Federal Immigration Minister Joe Volpe rebuffed a report tabled yesterday by the Commons immigration committee that called on the government to remove potential political influence from the revocation of citizenship and strengthen its judicial process.
Currently, cabinet issues the final decision on whether to revoke a person's citizenship.
But in a near-unanimous report, the immigration and citizenship committee recommended removing cabinet from the equation, handing the process exclusively to the courts.
Liberal MP Andrew Telegdi, chairman of the committee, said the process should be updated to make it compatible with the Charter of Rights, but Mr. Volpe said the current process is already fair.
I guess we have to disagree. Our act is Charter-compliant, Mr. Volpe said. Cabinet can revoke a person's citizenship if it is found to have been obtained by fraudulent means, such as lying about personal history.
When Canadians are notified their citizenship is being revoked, they may request that a federal judge review the decision.
But this review is based on a balance of probabilities, not the criminal court standard of providing evidence beyond a reasonable doubt, and there is no avenue for an appeal, said Mr. Telegdi, who, as a child, fled communist Hungary.
It's quite unbelievable that you would have more rights to defend yourself on a parking ticket, or ... on a shoplifting charge, than you would have to defend your rights to citizenship, Mr. Telegdi said.

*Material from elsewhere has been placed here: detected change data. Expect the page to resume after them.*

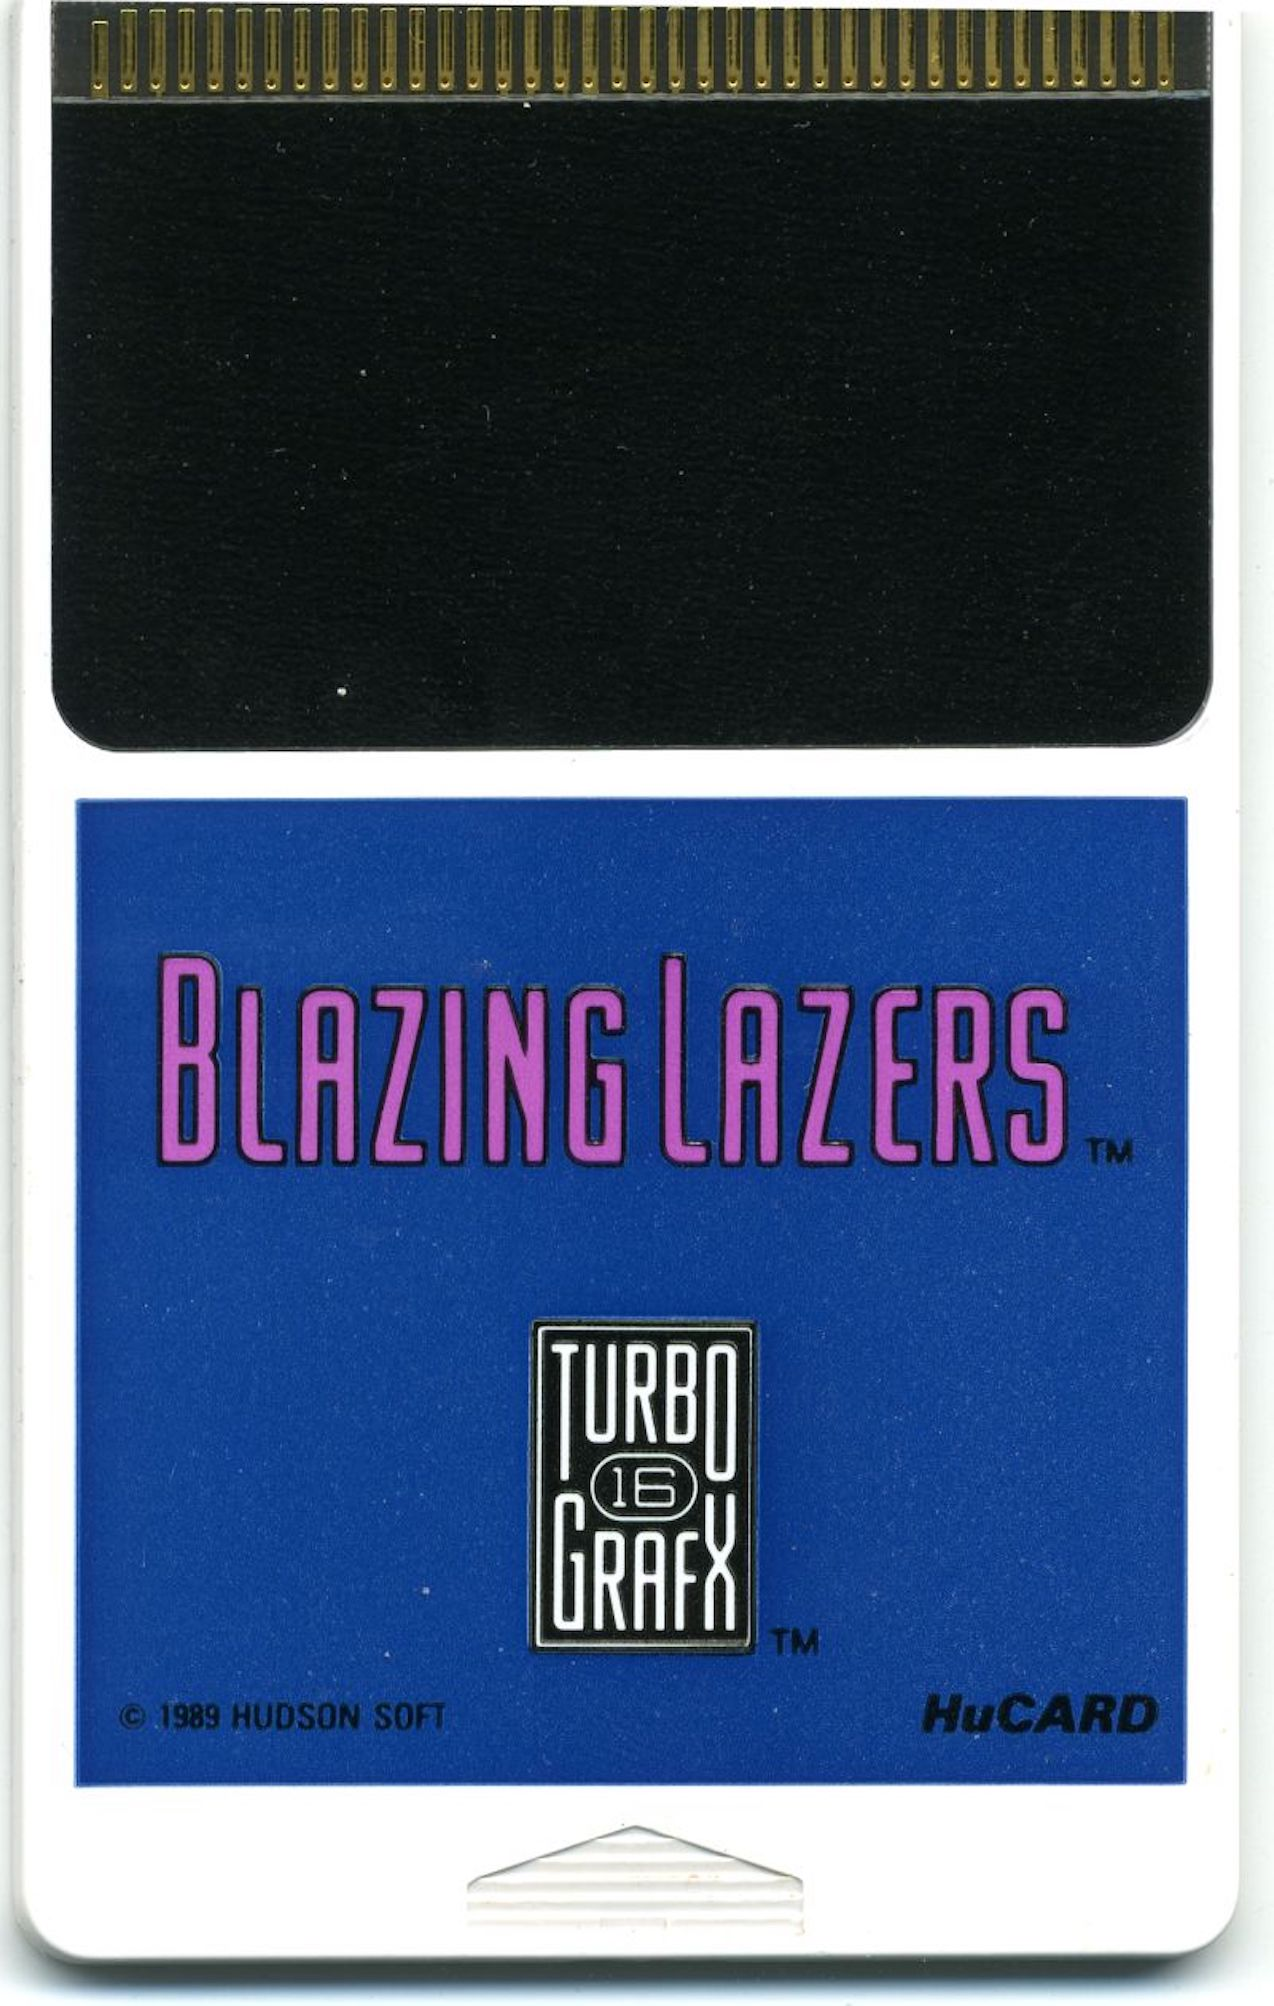
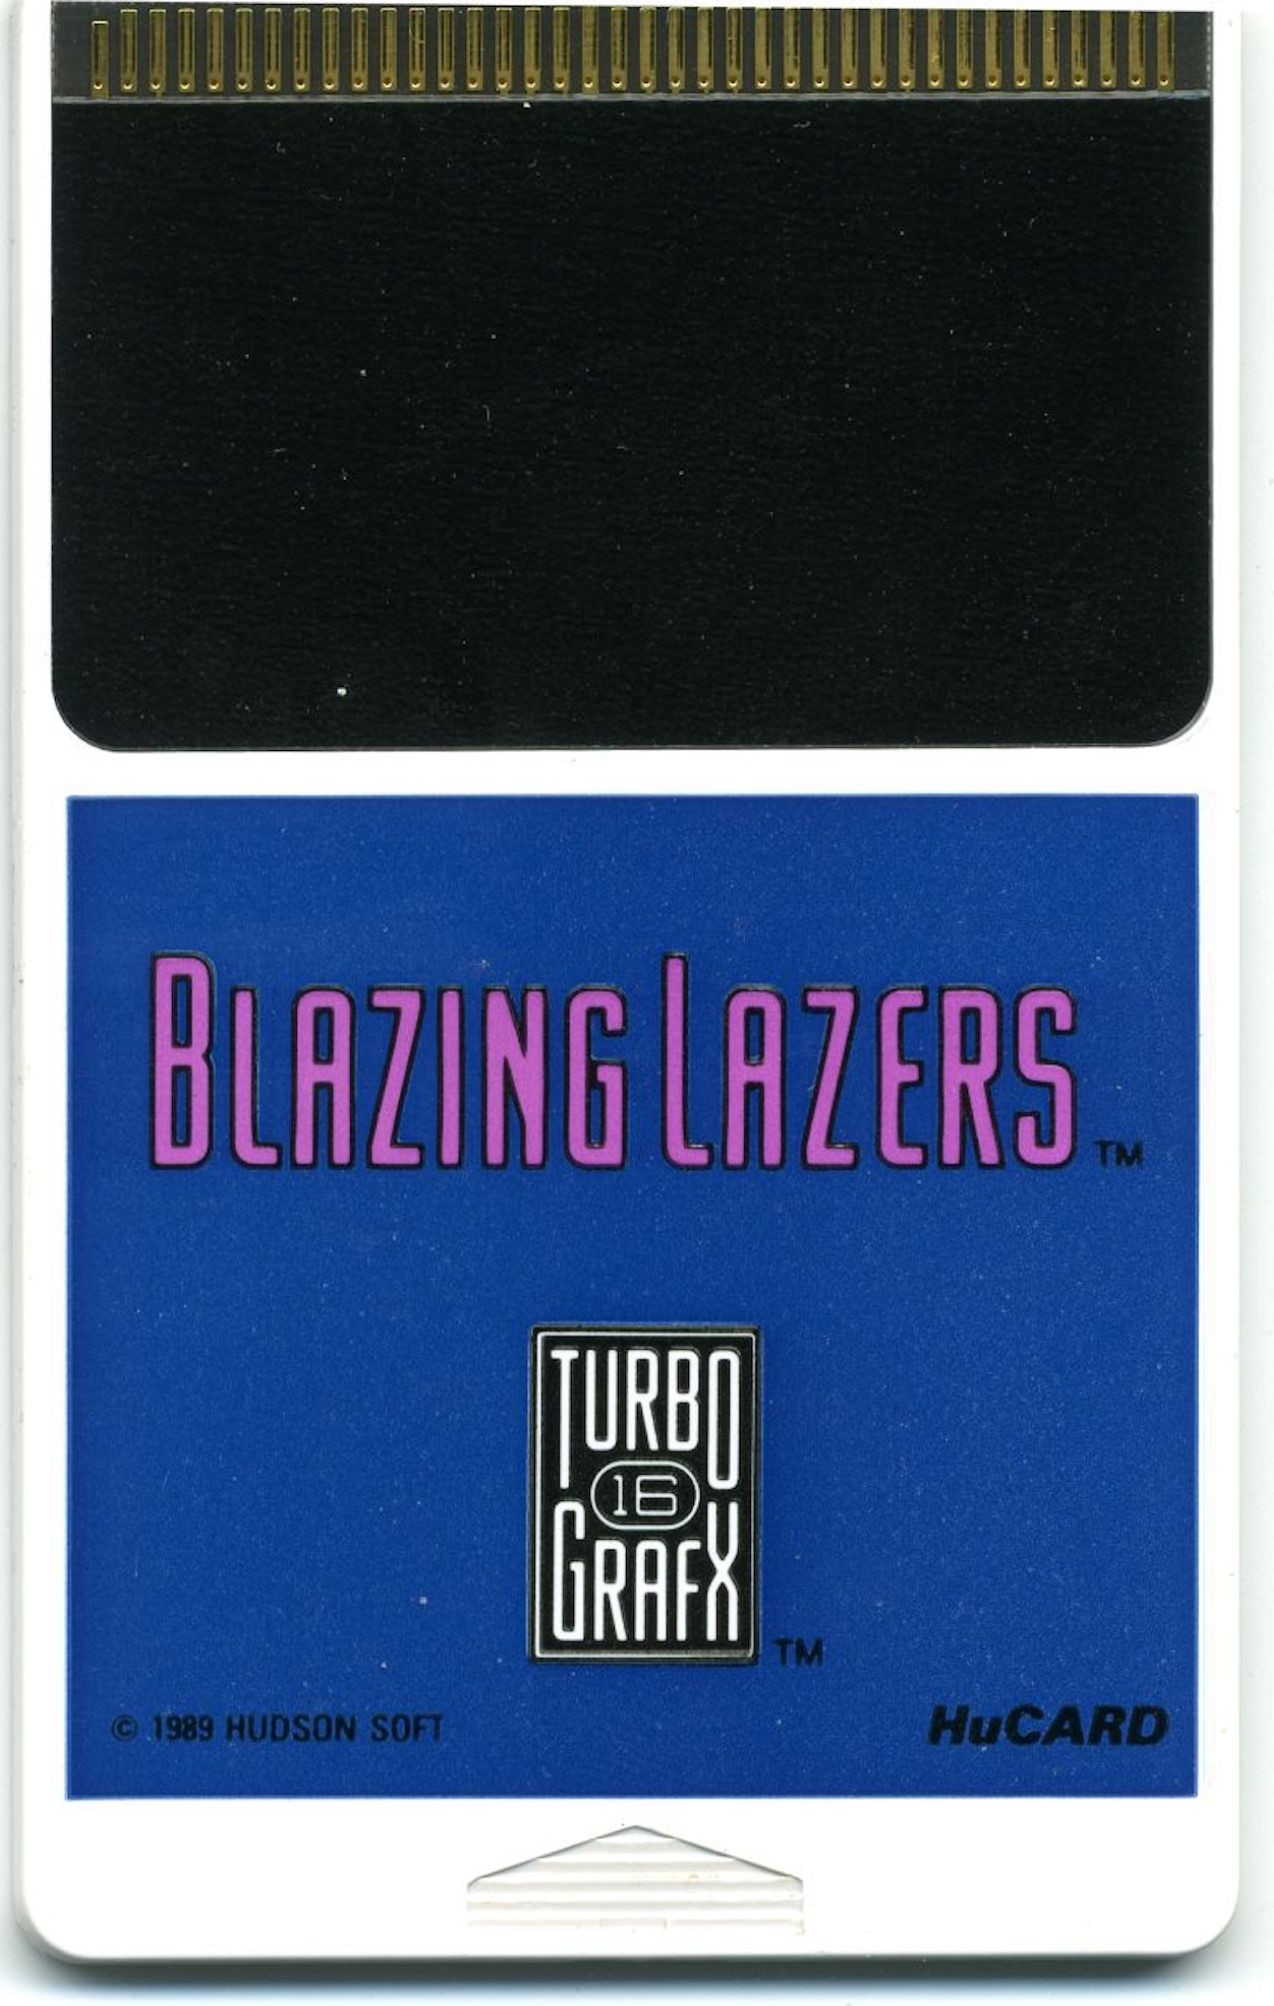
Updated directions and modified art

Changed region(s): [[0.0306, 0.3709, 0.949, 0.8963], [0.398, 0.6491, 0.6429, 0.8345], [0.0918, 0.4636, 0.4286, 0.5872]]

diff --git a/art/hucard/README.MD b/art/hucard/README.MD
@@ -14,3 +14,27 @@ Height 3.4 inches
 
 ## TODO
 Confirm the media art is accurate and that each HuCard is based on the hucard.png base image.
+
+air_zonk_card_us.jpeg - unconfirmed/original
+blazing-lazers-turbografx-16-media.jpeg - confirmed/remastered
+bomberman-93-turbografx-16-media.jpg - unconfirmed/original
+bonk-s-adventure-turbografx-16-media.jpg - unconfirmed/original
+devil-s-crush-turbografx-16-media.jpg  - unconfirmed/original
+disney-s-darkwing-duck-turbografx-16-media.jpeg - unconfirmed/original
+disney-s-talespin-turbografx-16-media.jpg - unconfirmed/original
+dragon-spirit-turbografx-16-media.jpg - unconfirmed/original
+dungeon-explorer-turbografx-16-media.jpg - unconfirmed/original
+keith-courage-in-alpha-zones-turbografx-16-media.jpg - unconfirmed/original
+legendary-axe-turbografx-16-media.jpg - unconfirmed/original
+military-madness-turbografx-16-media.jpg - unconfirmed/original
+neutopia-ii-turbografx-16-media.jpg - unconfirmed/original
+neutopia-turbografx-16-media.jpg - unconfirmed/original
+new-adventure-island-turbografx-16-media.jpg - unconfirmed/original
+ninja-spirit-turbografx-16-media.jpg - unconfirmed/original
+power-golf-turbografx-16-media.jpg - unconfirmed/original
+r-type-turbografx-16-media.jpg - unconfirmed/original
+splatterhouse-turbografx-16-media.jpg - unconfirmed/original
+super-star-soldier-turbografx-16-media.jpg - unconfirmed/original
+turrican-turbografx-16-media.jpg - unconfirmed/original
+victory-run-turbografx-16-media.jpg - unconfirmed/original
+vigilante-turbografx-16-media.jpg - unconfirmed/original

diff --git a/DIRECTIONS.md b/DIRECTIONS.md
@@ -98,13 +98,15 @@ In this system, the HuCards don't need to be written to, we configure a mapping 
 2. Start typing `ls <system>/<name of game>` (e.g. `ls /pcengine/Bonk*`) to find the rom you want. Hit tab to complete the file, or hit tab twice to show possible matches. Don't forget to backslash things like spaces and parenthesis as you go.
 3. After you finally tab through to the complete file, hit <enter>.
 4. Copy the resulting line and put it and put it next to the UID you want to use in your text file. (`e.g. pcengine/Bonk's Adventure (USA).pce`) Make sure you don't have backslashes here.
-5. Repeat this process
+5. Repeat this process.
 
 ### Write your HuCards in the config
 1. Run `sudo nano /etc/nfc_poll/nfc_poll.conf`
 2. At the bottom of the file, there's a `[hucards]` section.
-3. For each HuCard you want, add a line in this format: `<uid> = <game file>` (e.g. `00000000000000 = pcengine/Bonk's Adventure (USA).pce`)
-4. Run `sudo systemctl restart nfc_poll`
+3. For each HuCard you want, add a line in this format: `<uid> = <game file>` (e.g. `00000000000000 = pcengine/Bonk's Adventure (USA).pce`).  [Like this](https://github.com/vminnocci/turbograpx-16-nfc/blob/master/nfc/etc/nfc_poll.conf)
+
+ 
+Run `sudo systemctl restart nfc_poll`
 5. Try it out! Place one of your HuCards on the reader and the screen should go black for a couple seconds, then bring up your game. Remove it and it should go back to the EmulationStation.
 
 ## Install screen_manager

Cabinet has absolutely no business being involved in revoking anybody's citizenship.
Mr. Volpe said the suggestion that cabinet may have potential political influence is nonsense.
It conjures up images of people scurrying around, peeking over their neighbours' shoulders and saying I'm going to get my local member, or somebody else, to revoke something that isn't theirs, Mr. Volpe said.
Nothing happens in secret in this place.
Under scrutiny for amendment since the 1980s, the current revocation process came into force as part of the 1977 Citizenship Act, before the introduction of the Charter of Rights and Freedoms, the committee report says.
A few years ago, two former members of Nazi death squads, Wasyl Odynsky and Helmut Oberlander, were found to have lied about their past when they immigrated to Canada, and were nearly deported as a result.
Mr. Oberlander's citizenship was later restored by a federal court, partly as a result of secret cabinet deliberations.
B'nai Brith Canada rejected the report yesterday in a release, saying moving the revocation process to the courts would only bog it down and make it more difficult to take away citizenship.
In 2000, when Mr. Telegdi was parliamentary secretary to then-immigration minister Elinor Caplan, he boldly opposed a bill tabled by his own minister because it would have given cabinet final say in revoking citizenship.
Canadians have the right to expect that the Canadian Charter of Rights and Freedoms applies to all of them, Mr. Telegdi said, whether you're born in Canada or you're born elsewhere.